**WHAT THIS TASK INVOLVES**
Reproduce each entry exactly as it reads. Leave the images out.

**PROVIDED RECORDS**
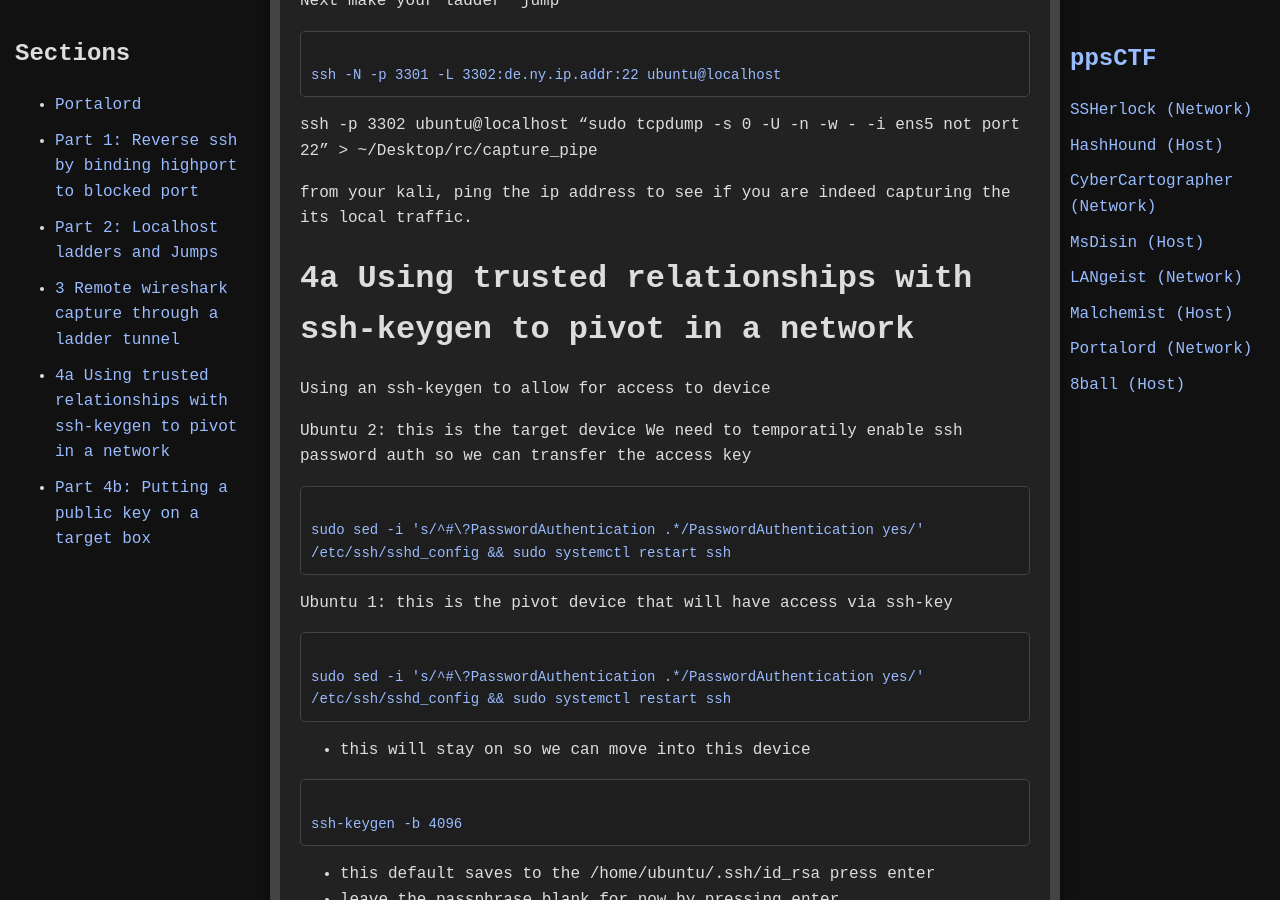
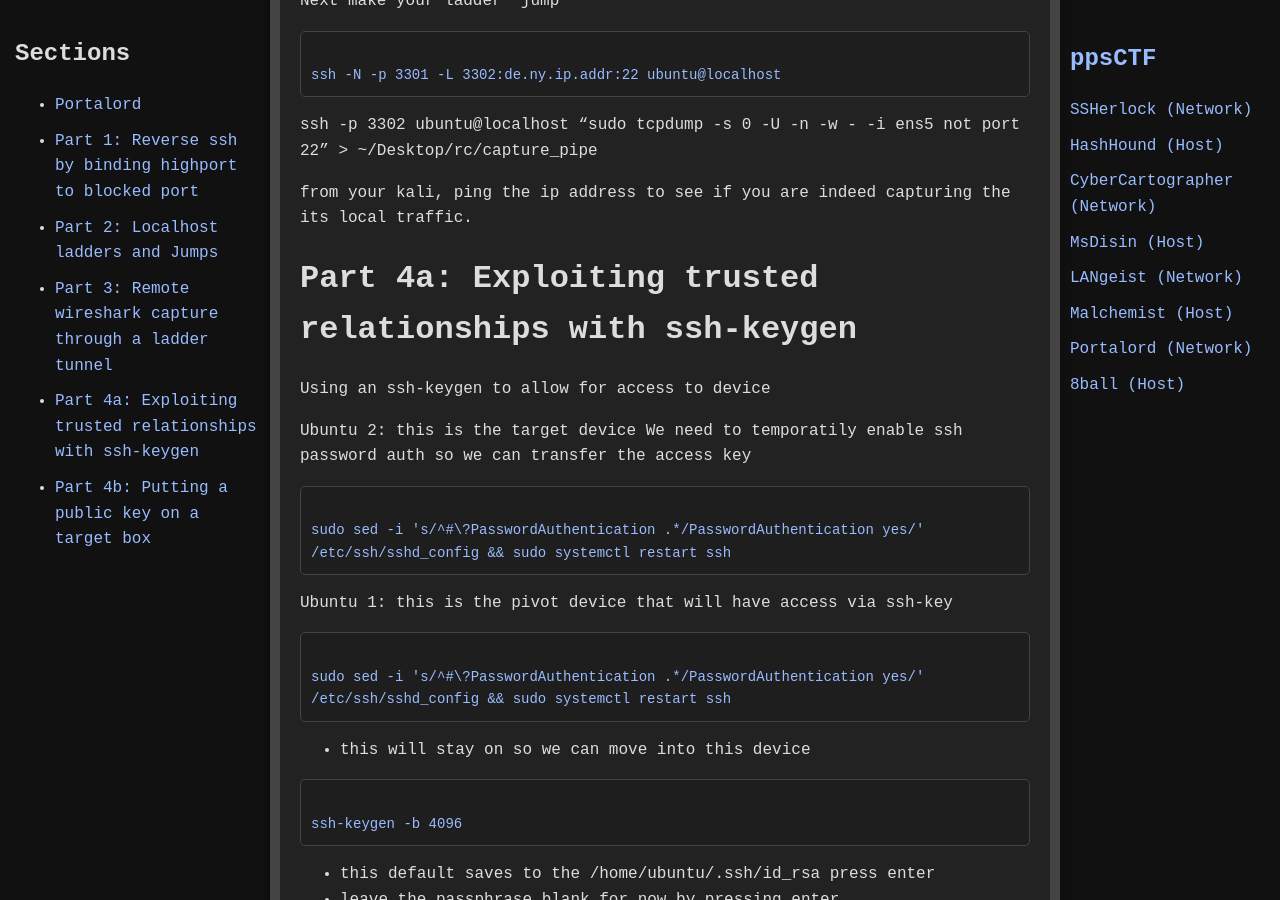
Before and after one commit to jboyce1/ppsCTF, a Jekyll site: the page built from classes/Portalord/Portalord.md, in a window 1280 px wide and 900 px high, scrolled down 5717 px. Built offline with Jekyll 4.4.1, drawn with Linux system fonts in a browser that asks for light colours; some of the changed text lies outside the part shown.

Commit message:
Update Portalord.md

```diff
--- a/classes/Portalord/Portalord.md
+++ b/classes/Portalord/Portalord.md
@@ -153,7 +153,7 @@ scp -J ubuntu@allowedIP ubuntu@blockedIP:/directory/file.txt /directory/to/local
 This is great for a single jump, but does not chain back, cannot be combined with reverse ssh tunnels and cannot use proxychains
 
 
-# 3 Remote wireshark capture through a ladder tunnel
+# Part 3: Remote wireshark capture through a ladder tunnel
 Combining mkfifo wireshark capture to remote capture from chain we will be able to monitor traffic on a device that we do not have direct access to.
 
 
@@ -199,7 +199,7 @@ ssh -p 3302 ubuntu@localhost “sudo tcpdump -s 0 -U -n -w - -i ens5 not port 22
 
 from your kali, ping the ip address to see if you are indeed capturing the its local traffic.
 
-# 4a Using trusted relationships with ssh-keygen to pivot in a network
+# Part 4a: Exploiting trusted relationships with ssh-keygen
 
 Using an ssh-keygen to allow for access to device
 
```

**RESPONSE AREA**
Before and after one commit to jboyce1/ppsCTF, a Jekyll site: the page built from classes/Portalord/Portalord.md, in a window 1280 px wide and 900 px high, scrolled down 5717 px. Built offline with Jekyll 4.4.1, drawn with Linux system fonts in a browser that asks for light colours; some of the changed text lies outside the part shown.

Commit message:
Update Portalord.md

```diff
--- a/classes/Portalord/Portalord.md
+++ b/classes/Portalord/Portalord.md
@@ -153,7 +153,7 @@ scp -J ubuntu@allowedIP ubuntu@blockedIP:/directory/file.txt /directory/to/local
 This is great for a single jump, but does not chain back, cannot be combined with reverse ssh tunnels and cannot use proxychains
 
 
-# 3 Remote wireshark capture through a ladder tunnel
+# Part 3: Remote wireshark capture through a ladder tunnel
 Combining mkfifo wireshark capture to remote capture from chain we will be able to monitor traffic on a device that we do not have direct access to.
 
 
@@ -199,7 +199,7 @@ ssh -p 3302 ubuntu@localhost “sudo tcpdump -s 0 -U -n -w - -i ens5 not port 22
 
 from your kali, ping the ip address to see if you are indeed capturing the its local traffic.
 
-# 4a Using trusted relationships with ssh-keygen to pivot in a network
+# Part 4a: Exploiting trusted relationships with ssh-keygen
 
 Using an ssh-keygen to allow for access to device
 
```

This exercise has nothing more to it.